• Task description: Look through the listing below and report every line that contains "border".

• Input data:
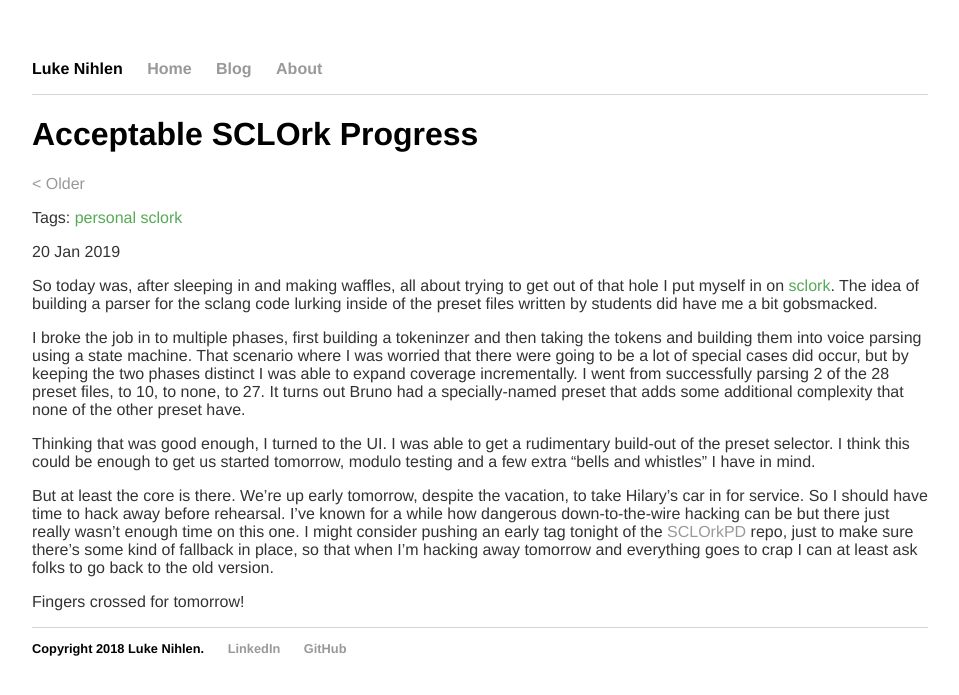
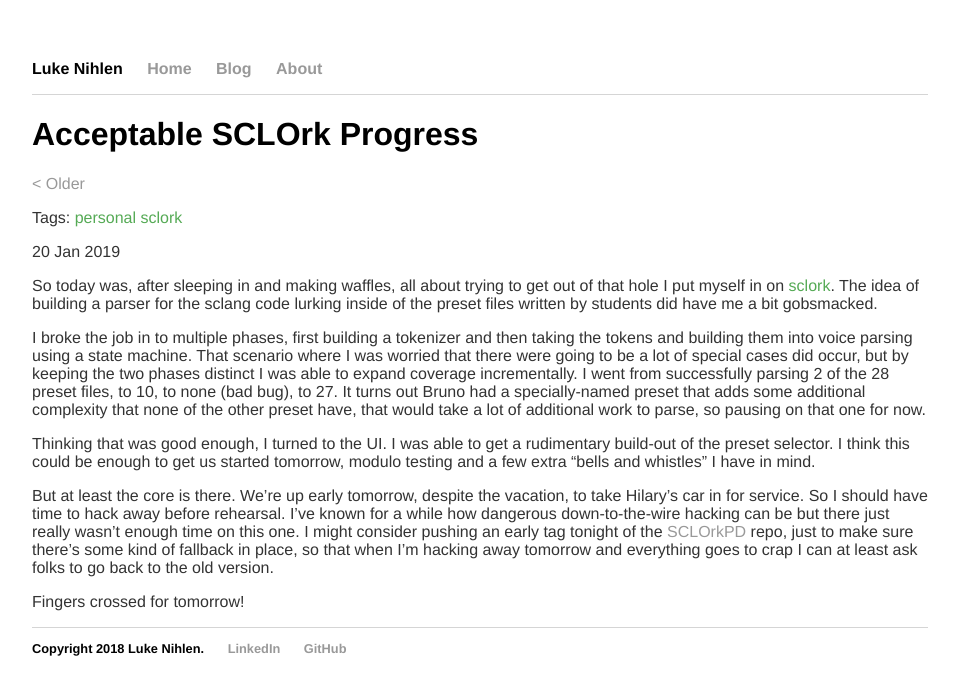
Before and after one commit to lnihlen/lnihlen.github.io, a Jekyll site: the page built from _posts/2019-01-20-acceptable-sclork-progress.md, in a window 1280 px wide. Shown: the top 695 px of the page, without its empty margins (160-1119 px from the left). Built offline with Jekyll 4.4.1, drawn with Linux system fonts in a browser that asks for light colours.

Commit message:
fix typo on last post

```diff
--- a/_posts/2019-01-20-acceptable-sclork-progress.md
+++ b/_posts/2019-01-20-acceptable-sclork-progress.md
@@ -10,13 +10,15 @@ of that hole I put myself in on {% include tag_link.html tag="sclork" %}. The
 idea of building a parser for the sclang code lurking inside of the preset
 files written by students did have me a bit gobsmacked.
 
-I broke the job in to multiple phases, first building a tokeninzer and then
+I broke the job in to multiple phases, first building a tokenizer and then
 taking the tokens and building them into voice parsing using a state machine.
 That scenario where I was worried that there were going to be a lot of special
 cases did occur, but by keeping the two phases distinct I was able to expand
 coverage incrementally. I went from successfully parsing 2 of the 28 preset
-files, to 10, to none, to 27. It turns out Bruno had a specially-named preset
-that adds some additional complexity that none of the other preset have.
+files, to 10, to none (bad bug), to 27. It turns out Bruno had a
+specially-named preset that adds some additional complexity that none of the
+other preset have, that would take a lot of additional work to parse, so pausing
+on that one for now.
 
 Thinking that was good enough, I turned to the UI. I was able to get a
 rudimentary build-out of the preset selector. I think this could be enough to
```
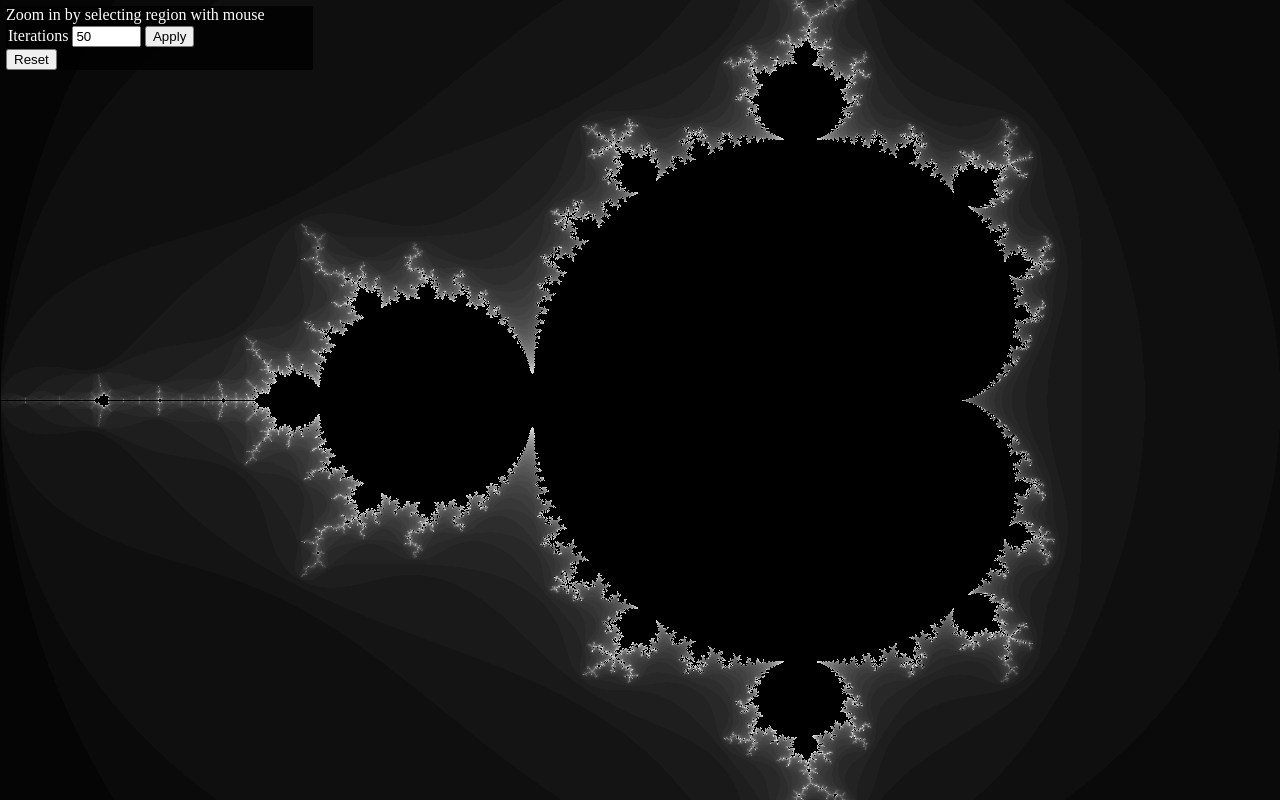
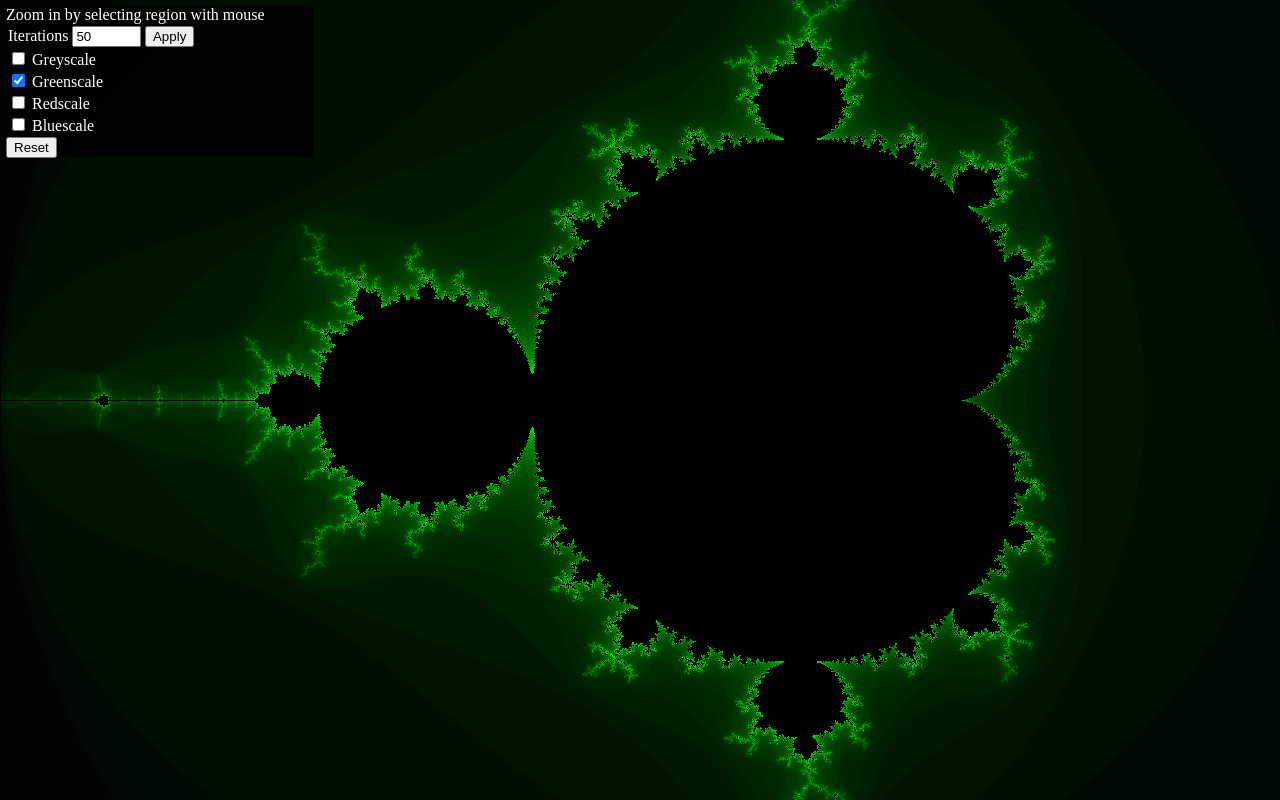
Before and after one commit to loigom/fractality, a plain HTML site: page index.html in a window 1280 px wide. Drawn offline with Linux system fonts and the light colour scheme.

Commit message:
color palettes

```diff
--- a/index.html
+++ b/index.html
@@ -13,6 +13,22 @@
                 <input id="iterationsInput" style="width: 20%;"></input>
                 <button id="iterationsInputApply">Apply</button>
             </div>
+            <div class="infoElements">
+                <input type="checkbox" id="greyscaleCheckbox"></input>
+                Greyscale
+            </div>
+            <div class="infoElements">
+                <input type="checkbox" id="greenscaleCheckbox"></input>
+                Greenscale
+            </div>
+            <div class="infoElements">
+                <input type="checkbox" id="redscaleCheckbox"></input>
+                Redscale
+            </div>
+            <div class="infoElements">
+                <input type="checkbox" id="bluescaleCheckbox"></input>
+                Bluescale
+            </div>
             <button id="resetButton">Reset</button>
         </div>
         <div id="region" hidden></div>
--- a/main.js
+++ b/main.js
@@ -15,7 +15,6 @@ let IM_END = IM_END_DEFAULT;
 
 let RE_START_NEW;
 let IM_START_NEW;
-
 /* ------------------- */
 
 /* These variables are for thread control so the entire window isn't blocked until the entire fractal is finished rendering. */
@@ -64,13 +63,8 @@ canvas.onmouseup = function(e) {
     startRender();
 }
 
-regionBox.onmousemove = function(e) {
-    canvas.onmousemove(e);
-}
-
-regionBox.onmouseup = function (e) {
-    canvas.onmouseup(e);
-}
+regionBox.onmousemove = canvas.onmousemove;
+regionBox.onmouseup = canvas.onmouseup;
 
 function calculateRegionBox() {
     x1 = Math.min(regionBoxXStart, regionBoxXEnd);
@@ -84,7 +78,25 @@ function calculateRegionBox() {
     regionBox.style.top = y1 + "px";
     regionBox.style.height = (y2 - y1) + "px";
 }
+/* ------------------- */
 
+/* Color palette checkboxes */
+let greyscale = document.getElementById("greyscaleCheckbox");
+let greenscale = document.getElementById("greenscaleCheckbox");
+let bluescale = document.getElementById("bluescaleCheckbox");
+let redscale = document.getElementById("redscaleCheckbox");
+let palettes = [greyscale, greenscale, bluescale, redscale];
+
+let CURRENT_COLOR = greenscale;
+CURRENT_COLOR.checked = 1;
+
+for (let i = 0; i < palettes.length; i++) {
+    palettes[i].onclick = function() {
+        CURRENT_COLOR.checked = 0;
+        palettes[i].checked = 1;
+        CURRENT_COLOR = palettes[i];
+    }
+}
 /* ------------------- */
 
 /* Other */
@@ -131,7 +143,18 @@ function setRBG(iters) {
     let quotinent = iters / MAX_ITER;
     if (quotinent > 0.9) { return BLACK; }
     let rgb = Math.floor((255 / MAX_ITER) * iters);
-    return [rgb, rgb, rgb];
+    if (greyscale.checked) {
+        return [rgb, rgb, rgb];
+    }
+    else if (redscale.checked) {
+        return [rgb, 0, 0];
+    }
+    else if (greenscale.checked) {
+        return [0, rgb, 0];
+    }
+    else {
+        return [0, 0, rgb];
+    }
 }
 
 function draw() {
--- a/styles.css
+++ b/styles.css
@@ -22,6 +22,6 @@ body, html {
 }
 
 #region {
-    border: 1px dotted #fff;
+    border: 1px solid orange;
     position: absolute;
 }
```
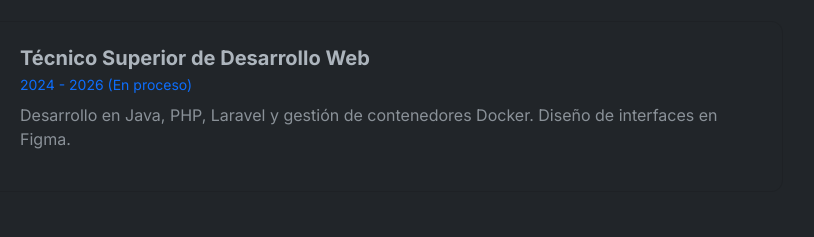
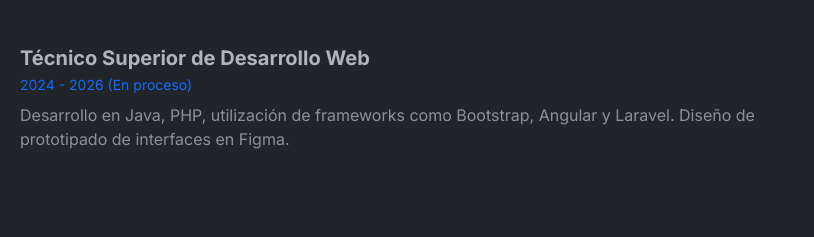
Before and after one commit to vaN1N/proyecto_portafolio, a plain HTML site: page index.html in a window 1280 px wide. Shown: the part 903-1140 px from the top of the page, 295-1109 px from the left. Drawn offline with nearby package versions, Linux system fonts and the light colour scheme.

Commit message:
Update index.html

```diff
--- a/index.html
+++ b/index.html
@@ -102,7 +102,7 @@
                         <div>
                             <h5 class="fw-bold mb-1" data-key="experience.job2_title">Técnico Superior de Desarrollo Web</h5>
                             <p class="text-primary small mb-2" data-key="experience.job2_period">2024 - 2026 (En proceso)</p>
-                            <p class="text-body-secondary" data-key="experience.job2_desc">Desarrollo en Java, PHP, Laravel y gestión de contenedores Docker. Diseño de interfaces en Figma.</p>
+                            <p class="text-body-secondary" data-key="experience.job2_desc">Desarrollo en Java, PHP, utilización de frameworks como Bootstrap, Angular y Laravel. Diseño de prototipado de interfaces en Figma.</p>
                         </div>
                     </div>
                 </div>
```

• Output for this exercise:
-    border: 1px dotted #fff;
+    border: 1px solid orange;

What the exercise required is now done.